The massive data outbreak we have known over the past decade naturally gave birth to a new field of methods and processes, called data science. Data science is a multidisciplinary subject, where come together mathematics expertise, business acumen and technology, and aims at solving complex problems thanks to analytics.Indeed, nowadays businesses accumulate infinite quantities of data as well as Big Data; but without a professional expertise, without the right knowledge and techniques to extract valuable insights from it, it remains untapped and useless. This is why the profession of ‘data scientist’ developed quickly over the past years, and is very sought after D.J. Patil and J. Hammerbacher—back then leading data and analytics efforts respectively at Linkedin and Facebook— coined the word in 2008. Later on, D.J. Patil and academic Tom Davenport in a 2012 Harvard Business Review article will state that this is going to be the sexiest job of 21st century. But what is exactly a data scientist doing all day?
Using data in creative ways to generate business value
Data scientists juggle with both structured or unstructured data and a wide type of databases, understanding how to fish out answers to complex business issues from them. Some people see them as a combination of “hackers”, analysts, communicator and advisers. Companies need them when they want to crunch large amount data, or when they don’t exactly know what to do with their operational and customer data. As a business, you can gain great value from hiring a data scientist: he or she may, as Simplilearnexplains, empower management to make better, data-driven decision, but also identify new opportunities or refine target audiences, for instance.
One of the great asset of data scientists is that, after digging deep into data and extracting the value, they can communicate it. Through graphs and charts, they visualize the data and transmit the information the best way possible. Using modern self-service BI tools will help greatly in combining all the data coming from various sources (web, documents, databases), leaving more time to the data scientist for the sexy part of the job —analysis. Once the analysis is done, these business intelligence solutions assist in creating compelling business dashboards that will enable the data and the scientist tell the whole story behind it.
How do I become a data scientist?
More and more universities are opening data sciences curriculum; but you can also start as a self-learner with online compilation a of podcasts, books, and open-source.
However, data science is also a mindset. To succeed, you need a very wide set of skills, as we have seen earlier: being an analyst, a communicator and an adviser at the same time, while being at ease with technology.

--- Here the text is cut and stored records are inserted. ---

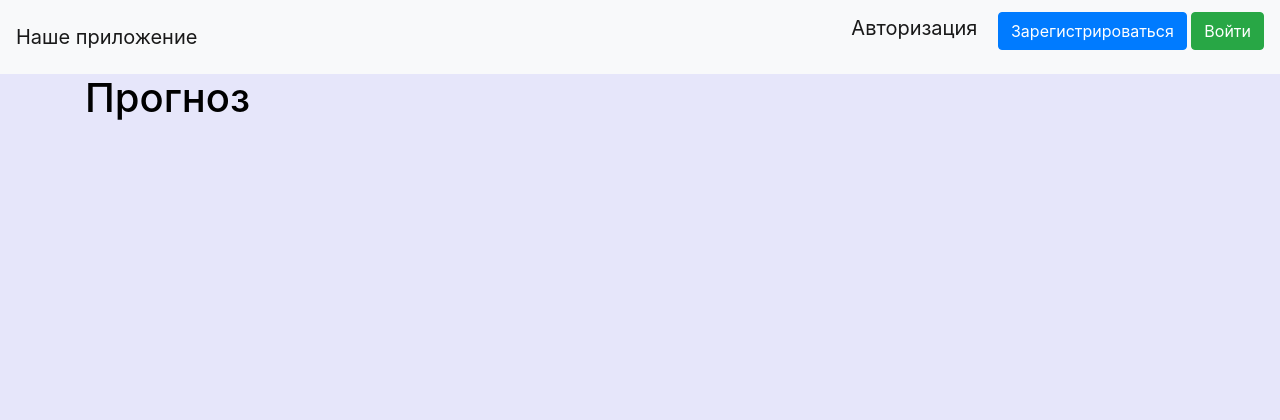
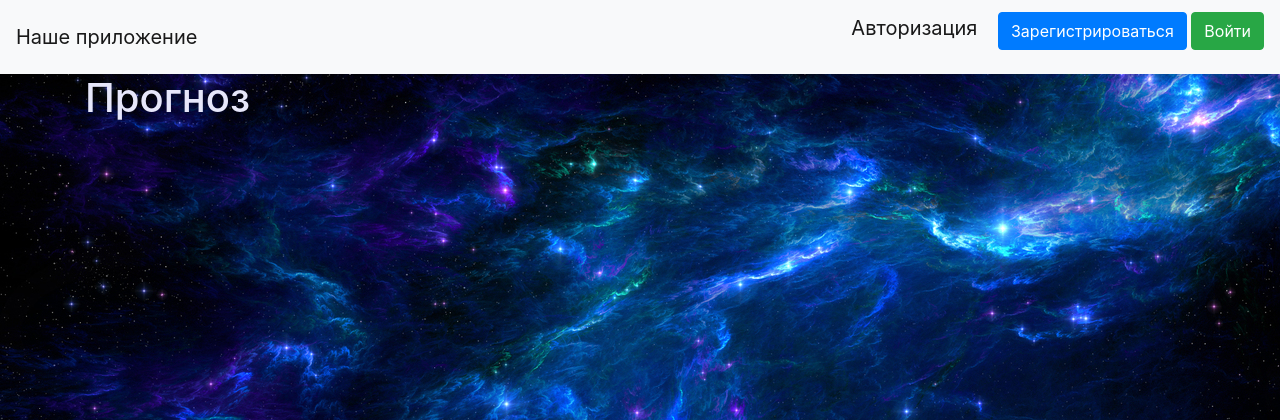
Before and after one commit to iuperf/projecttt, a Flask app: template templates/show.html in a window 1280 px wide. Shown: the top 420 px of the page. Run offline with Flask 2, Linux system fonts and the light colour scheme; the template is opened without the code that fills it: most values are stand-ins (such as "Sample title", 1, 10 or a date in 2020); some libraries are stand-ins or nearby versions.

Commit message:
Update show.html

```diff
--- a/templates/show.html
+++ b/templates/show.html
@@ -10,8 +10,8 @@
   <meta charset="utf-8">
   <style>
    body {
-    background: #E6E6FA ; /* Цвет фона и путь к файлу */
-    color: #000000; /* Цвет текста */
+    background: url(static/img/345.jpg) repeat-y;; /* Цвет фона и путь к файлу */
+    color: #E6E6FA; /* Цвет текста */
    }
   </style>
  </head>
```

For that, data scientists have a lot of curiosity -the one that will push them to always ask new questions, to make new discoveries and learn new things. The same curiosity applies when they dig into the problem to understand it in its core, and break it down into a set of hypotheses subjected to test. That requires motivation and determination because it is often an autodidact path: indeed, data science is so interdisciplinary that it works with techniques and theories coming from statistics, computer science, data mining, visualization, predictive analytics, maths, and many more. Even if universities want to make the best study cursus possible, they cannot prepare student enough to what they will have to deal with in the “real world”. Interestingly, and that also might explain the data scientist shortage businesses face, this position is really learned on-the-job. Maybe an interesting approach would be to create the data scientist from within, and empower every employee with the right data culture and tools.
Which future for data scientists?
SHRM released 2016’s list of hardest jobs to fill, among which appears without surprise data scientist. The massive explosion of data and the equal need to capitalize on it make this special profile very demanded and scarce. A McKinsey Global Institute study even predicted that 1,5 million data managers will be needed by 2018 in the US, and the demand today has raced ahead of the supply. But the hype for this position is just starting, as it was ranked number 1 out of the 25 “Best jobs in America” ranking by Glassdoor in 2016, which promises a certain fortunate future.
In parallel grows the trend that exist already in many other industries where automated systems and machines replace humans. This is a general fear but the sector of data is naturally more subjected to these concerns. As we talked about earlier, many software today exist to help data scientists in doing their job, or opening this possibility to non-technical people to create customized graphs and charts that convey their message. However, we have witnessed over time what a Cyber Trend article stated:“when man and machine work individually they are both inferior to man and machine working together”. The human element remains fundamental for data science in the future.
Data science still has its best days to come. It might take some time for it to be anchored as older jobs like lawyer or doctor, but it is not a hype that will fade away. It will evolve and change at speed light, like any technology. But data science is here to stay, adding value to businesses, digging deep to get insights that would otherwise remain untapped, and help management and governments to make better informed decisions.